There is no doubt that the advent of social media has brought it with many welcomed and some not so welcomed developments. Social media platforms have revolutionised the way we stay in touch with each other and it has become an integral part of the daily life of many.
While there are many positive roles played by social media, it has many setbacks as recent reports have said that over- or misuse of social media can have a negative impact on self-esteem and mental health, particularly among younger users.
So how and when might social media use be detrimental to our mental wellbeing?
One piece of research posited that tweeting or checking emails may be ‘harder to resist than cigarettes and alcohol’. The more social media use becomes an important part of our daily routine, the more we may become too emotionally and psychologically dependent on it. Asides that, addiction to social media affects our everyday relationships, sleep hygiene, or our performance at work or in our studies.
The Fear of Missing Out (FoMO) factor
Getting into the habit of checking social media at any available time may lead to us checking on impulse. This can lead to us never really switching off or taking time to relax. Many social media users today live in the fear of missing out on an update from a friend or celebrity causing them to constantly check their social media platforms at all available given times.
One thing that makes social media fun is that we get to have a glimpse into the lives of others and keep up to date with them. However, being in constant contact with the lives of others can lead to critical comparison leading to feelings to insecurity. We forget that most of what we see on social media platforms are carefully selected and filtered content and we aspire to unrealistic expectations.
One study has suggested that the more frequently you visit social networking sites the more likely you are to feel socially isolated. However, like many of the studies exploring the effects of social media on mental health, it is difficult to pinpoint causation.

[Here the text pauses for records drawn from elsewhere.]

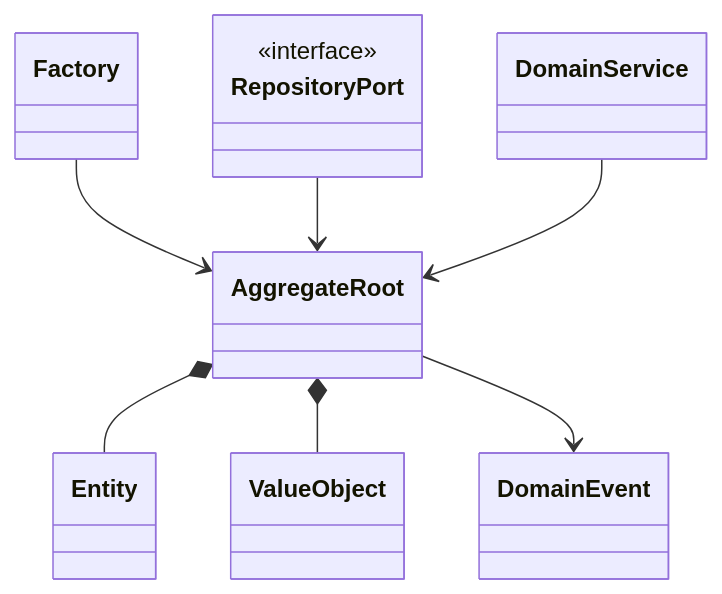
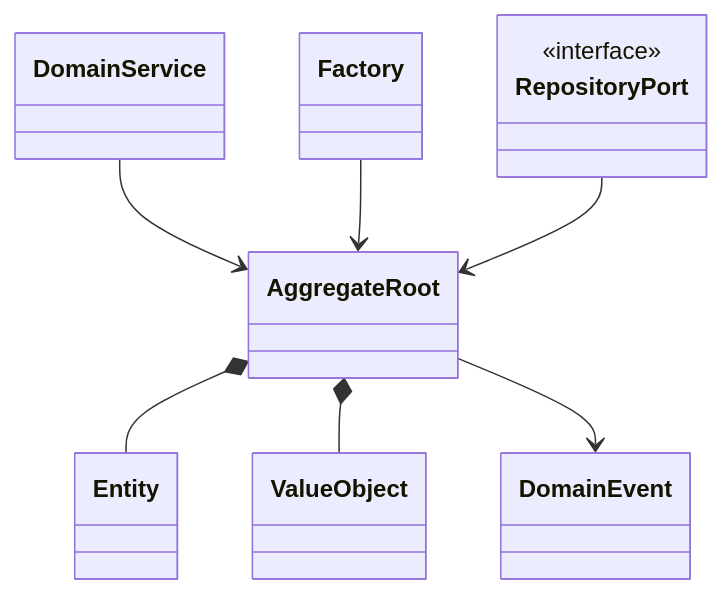
One commit to 369sup/worksync-hr changed the diagram in docs/01-architecture/tactical-design.md. Above: the diagram before and after it, drawn with Mermaid. The commit also changed other lines of this file and 39 other files, not shown here.

Commit message:
docs: strengthen architecture and process docs

````diff
--- a/docs/01-architecture/tactical-design.md
+++ b/docs/01-architecture/tactical-design.md
@@ -7,19 +7,19 @@
 ```mermaid
 classDiagram
   class AggregateRoot
   class Entity
   class ValueObject
   class DomainService
   class DomainEvent
   class Factory
   class RepositoryPort {
     <<interface>>
   }
 
   AggregateRoot *-- Entity
   AggregateRoot *-- ValueObject
   AggregateRoot --> DomainEvent
+  DomainService --> AggregateRoot
   Factory --> AggregateRoot
   RepositoryPort --> AggregateRoot
-  DomainService --> AggregateRoot
 ```
````
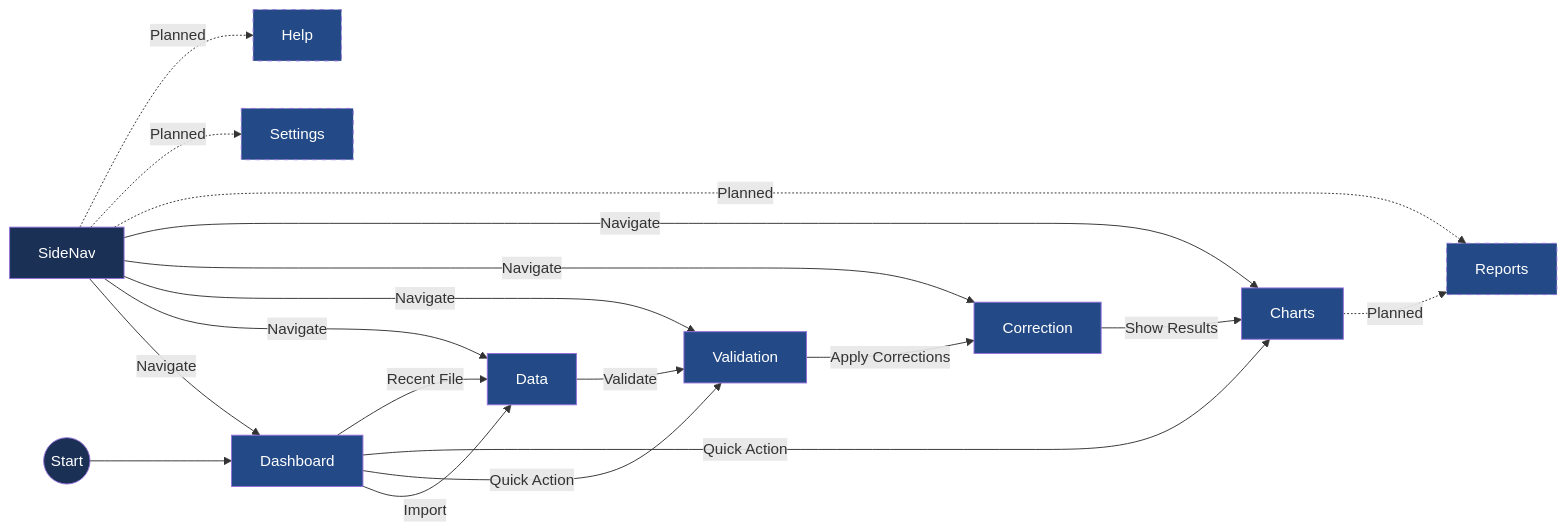
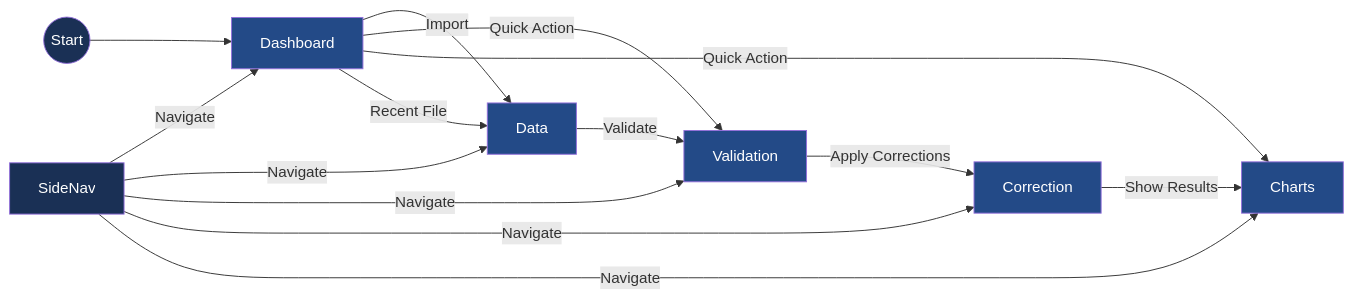
Before and after one commit to LinkesAuge/ChestBuddy: the third of 3 diagrams in memory-bank/activeContext.md, drawn with Mermaid. The commit also changed other lines of this file and 4 other files, not shown here.

````diff
--- a/memory-bank/activeContext.md
+++ b/memory-bank/activeContext.md
@@ -187,31 +121,25 @@
 ```mermaid
 graph LR
     Start((Start)) --> Dashboard
     Dashboard -->|Import| Data
     Dashboard -->|Quick Action| Validation
     Dashboard -->|Quick Action| Charts
     Dashboard -->|Recent File| Data
     SideNav -->|Navigate| Dashboard
     SideNav -->|Navigate| Data
     SideNav -->|Navigate| Validation
     SideNav -->|Navigate| Correction
     SideNav -->|Navigate| Charts
-    SideNav -.Planned.-> Reports
-    SideNav -.Planned.-> Settings
-    SideNav -.Planned.-> Help
+    
     Data -->|Validate| Validation
     Validation -->|Apply Corrections| Correction
     Correction -->|Show Results| Charts
-    Charts -.Planned.-> Reports
     
     style Start fill:#1a3055,color:#fff
     style Dashboard fill:#234a87,color:#fff
     style Data fill:#234a87,color:#fff
     style Validation fill:#234a87,color:#fff
     style Correction fill:#234a87,color:#fff
     style Charts fill:#234a87,color:#fff
     style SideNav fill:#1a3055,color:#fff
-    style Reports fill:#234a87,color:#fff,stroke-dasharray: 5 5
-    style Settings fill:#234a87,color:#fff,stroke-dasharray: 5 5
-    style Help fill:#234a87,color:#fff,stroke-dasharray: 5 5
 ```
````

One major headache of social networking is the issue of cyber or online bullying. 70 percent of young people and 40 percent of adults say that they have experienced some form of cyberbullying. The Royal Society for Public Health says that victims of bullying are more likely to experience depression, anxiety and even self-harm.
Anxiety and depression
One study has reported that simultaneous use of multiple social networking sites led users to be more likely to report feelings of anxiety or depression. Those that already have difficulties with anxiety, problems such as body dysmorphic disorder and low self-esteem issues may be compounded by social media.’